- _BRIEF_
Counting task for the data below: how many lines hold the word "spacing"? Answer with the number only.

- _EXTRACTED RECORDS_
╔══

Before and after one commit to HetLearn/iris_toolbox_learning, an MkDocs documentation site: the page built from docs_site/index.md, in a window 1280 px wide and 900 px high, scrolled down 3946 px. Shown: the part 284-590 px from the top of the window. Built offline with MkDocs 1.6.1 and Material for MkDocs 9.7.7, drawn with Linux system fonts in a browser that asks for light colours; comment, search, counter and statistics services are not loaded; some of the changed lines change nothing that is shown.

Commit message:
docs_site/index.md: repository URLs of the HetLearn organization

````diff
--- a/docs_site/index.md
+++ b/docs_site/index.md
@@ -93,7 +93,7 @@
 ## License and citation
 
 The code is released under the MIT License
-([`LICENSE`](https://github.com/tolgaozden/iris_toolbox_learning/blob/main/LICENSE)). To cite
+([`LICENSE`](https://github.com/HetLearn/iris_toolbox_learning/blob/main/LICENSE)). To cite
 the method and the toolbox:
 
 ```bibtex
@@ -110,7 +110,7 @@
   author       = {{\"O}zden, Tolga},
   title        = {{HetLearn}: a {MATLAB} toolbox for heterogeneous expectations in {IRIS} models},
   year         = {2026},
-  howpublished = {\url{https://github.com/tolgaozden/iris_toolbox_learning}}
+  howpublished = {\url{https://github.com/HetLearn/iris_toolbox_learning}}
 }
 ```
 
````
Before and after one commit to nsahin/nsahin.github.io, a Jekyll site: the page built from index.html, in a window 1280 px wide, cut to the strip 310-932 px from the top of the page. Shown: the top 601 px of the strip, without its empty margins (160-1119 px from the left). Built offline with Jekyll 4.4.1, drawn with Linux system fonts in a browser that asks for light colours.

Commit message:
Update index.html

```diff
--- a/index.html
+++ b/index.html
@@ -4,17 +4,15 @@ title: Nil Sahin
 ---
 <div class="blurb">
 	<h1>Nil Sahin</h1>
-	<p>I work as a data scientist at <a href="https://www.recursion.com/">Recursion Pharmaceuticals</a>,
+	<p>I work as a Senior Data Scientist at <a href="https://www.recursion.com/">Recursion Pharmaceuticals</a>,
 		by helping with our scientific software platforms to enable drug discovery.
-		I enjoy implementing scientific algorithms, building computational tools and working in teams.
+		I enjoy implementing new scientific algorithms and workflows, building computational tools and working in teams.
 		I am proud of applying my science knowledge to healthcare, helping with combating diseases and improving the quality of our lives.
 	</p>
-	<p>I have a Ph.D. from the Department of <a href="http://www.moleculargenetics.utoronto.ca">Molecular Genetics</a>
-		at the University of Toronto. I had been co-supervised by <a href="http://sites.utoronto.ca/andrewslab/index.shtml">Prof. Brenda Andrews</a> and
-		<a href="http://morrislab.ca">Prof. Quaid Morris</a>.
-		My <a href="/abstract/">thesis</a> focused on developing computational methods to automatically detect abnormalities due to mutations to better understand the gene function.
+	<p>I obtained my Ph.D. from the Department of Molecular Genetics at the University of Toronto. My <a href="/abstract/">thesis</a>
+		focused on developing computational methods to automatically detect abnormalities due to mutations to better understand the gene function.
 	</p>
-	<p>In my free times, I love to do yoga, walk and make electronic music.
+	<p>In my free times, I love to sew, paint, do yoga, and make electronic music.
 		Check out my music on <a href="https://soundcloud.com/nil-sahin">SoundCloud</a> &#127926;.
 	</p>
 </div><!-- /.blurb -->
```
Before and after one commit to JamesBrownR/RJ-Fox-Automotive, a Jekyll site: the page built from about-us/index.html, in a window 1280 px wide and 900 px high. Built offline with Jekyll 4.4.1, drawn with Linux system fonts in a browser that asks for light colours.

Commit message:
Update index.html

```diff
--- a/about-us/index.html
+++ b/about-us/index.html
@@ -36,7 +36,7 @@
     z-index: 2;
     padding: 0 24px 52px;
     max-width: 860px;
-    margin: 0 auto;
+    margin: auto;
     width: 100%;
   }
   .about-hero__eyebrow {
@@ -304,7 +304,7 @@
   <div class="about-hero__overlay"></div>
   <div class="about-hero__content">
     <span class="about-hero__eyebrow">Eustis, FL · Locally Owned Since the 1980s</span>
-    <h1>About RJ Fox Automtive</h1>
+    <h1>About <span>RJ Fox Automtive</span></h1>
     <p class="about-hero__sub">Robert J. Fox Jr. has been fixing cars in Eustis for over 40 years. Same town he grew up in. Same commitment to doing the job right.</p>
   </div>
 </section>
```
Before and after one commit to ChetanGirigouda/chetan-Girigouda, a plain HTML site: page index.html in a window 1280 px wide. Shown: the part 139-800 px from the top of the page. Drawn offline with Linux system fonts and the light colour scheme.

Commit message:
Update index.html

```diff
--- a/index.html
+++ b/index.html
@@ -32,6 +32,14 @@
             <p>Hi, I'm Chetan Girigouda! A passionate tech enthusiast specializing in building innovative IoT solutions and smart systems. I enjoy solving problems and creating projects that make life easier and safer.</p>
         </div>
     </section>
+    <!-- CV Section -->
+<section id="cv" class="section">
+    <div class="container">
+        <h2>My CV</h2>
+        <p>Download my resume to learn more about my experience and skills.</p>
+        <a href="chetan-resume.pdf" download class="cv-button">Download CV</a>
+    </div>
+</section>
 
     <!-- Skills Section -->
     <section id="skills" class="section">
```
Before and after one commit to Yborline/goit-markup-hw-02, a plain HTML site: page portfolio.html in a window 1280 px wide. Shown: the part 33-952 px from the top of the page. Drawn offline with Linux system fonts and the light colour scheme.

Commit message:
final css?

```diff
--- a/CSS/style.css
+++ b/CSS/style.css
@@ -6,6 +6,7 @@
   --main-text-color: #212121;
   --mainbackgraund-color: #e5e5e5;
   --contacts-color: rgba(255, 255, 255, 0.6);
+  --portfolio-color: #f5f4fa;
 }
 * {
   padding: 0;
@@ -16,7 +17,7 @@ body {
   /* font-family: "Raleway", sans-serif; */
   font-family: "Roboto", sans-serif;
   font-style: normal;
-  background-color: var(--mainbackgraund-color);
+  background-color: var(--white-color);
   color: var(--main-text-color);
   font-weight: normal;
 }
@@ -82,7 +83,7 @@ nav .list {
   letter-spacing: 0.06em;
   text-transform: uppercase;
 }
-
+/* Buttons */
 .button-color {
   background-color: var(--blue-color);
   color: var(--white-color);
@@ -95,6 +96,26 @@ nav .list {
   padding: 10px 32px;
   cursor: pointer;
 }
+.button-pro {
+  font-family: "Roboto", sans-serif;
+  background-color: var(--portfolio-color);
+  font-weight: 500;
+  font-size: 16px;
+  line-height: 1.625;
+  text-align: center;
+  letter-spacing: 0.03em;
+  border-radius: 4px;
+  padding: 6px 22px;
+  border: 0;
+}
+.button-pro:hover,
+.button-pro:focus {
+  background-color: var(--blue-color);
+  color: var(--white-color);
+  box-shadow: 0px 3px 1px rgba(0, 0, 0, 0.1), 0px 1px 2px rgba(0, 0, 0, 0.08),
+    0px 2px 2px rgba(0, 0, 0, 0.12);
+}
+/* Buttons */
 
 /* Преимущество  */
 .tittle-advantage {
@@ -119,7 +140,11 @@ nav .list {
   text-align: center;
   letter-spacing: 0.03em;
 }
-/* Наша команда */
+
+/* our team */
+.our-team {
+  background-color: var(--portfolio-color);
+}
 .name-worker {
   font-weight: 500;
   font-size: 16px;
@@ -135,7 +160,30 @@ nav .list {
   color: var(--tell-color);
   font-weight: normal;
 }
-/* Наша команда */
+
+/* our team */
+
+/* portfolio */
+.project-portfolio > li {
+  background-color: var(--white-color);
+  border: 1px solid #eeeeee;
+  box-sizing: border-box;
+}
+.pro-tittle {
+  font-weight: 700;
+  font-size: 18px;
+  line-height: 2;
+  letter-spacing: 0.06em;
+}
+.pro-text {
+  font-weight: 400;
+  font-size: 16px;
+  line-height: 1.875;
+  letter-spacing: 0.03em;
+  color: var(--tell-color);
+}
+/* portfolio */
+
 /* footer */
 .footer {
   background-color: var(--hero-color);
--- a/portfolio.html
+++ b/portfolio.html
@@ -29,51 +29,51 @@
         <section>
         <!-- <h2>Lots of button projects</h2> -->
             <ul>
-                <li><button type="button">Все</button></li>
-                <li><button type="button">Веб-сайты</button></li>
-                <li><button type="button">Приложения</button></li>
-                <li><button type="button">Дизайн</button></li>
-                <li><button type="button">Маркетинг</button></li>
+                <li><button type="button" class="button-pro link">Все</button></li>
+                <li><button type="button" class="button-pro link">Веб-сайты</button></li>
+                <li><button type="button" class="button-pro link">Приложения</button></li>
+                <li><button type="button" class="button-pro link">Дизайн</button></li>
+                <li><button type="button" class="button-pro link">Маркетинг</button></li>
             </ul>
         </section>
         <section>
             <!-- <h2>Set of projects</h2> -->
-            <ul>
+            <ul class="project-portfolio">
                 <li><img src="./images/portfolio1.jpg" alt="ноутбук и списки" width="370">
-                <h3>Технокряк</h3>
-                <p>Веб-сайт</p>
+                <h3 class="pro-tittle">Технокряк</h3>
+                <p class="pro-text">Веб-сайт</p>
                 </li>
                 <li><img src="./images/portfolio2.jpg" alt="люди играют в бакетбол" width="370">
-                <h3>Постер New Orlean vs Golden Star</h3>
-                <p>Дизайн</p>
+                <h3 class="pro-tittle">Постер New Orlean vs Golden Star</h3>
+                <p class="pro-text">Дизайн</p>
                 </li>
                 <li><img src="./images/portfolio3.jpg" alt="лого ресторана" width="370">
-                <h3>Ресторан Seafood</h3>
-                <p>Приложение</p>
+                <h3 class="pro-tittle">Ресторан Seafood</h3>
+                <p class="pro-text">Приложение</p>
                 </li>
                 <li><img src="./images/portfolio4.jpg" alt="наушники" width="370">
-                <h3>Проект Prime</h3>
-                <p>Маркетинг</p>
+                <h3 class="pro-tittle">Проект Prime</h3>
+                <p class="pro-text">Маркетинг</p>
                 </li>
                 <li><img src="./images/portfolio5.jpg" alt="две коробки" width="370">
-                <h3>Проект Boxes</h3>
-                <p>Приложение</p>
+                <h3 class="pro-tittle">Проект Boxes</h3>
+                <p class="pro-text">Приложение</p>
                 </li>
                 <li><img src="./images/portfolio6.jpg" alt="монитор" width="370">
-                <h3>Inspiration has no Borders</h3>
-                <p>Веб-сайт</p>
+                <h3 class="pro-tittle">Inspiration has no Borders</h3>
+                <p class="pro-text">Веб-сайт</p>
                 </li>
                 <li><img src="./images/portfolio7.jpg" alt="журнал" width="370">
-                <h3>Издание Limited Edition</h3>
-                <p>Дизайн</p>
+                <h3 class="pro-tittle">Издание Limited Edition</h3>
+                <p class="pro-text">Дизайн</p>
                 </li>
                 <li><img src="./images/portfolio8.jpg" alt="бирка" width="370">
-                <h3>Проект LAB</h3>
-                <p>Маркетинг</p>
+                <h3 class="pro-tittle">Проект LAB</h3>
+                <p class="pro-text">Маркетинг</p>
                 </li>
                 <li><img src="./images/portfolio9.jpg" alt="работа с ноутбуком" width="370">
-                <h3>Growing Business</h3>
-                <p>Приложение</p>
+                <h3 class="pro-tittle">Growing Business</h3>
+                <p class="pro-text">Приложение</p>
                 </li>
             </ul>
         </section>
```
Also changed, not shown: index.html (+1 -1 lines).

╚══

- _RESPONSE AREA_
5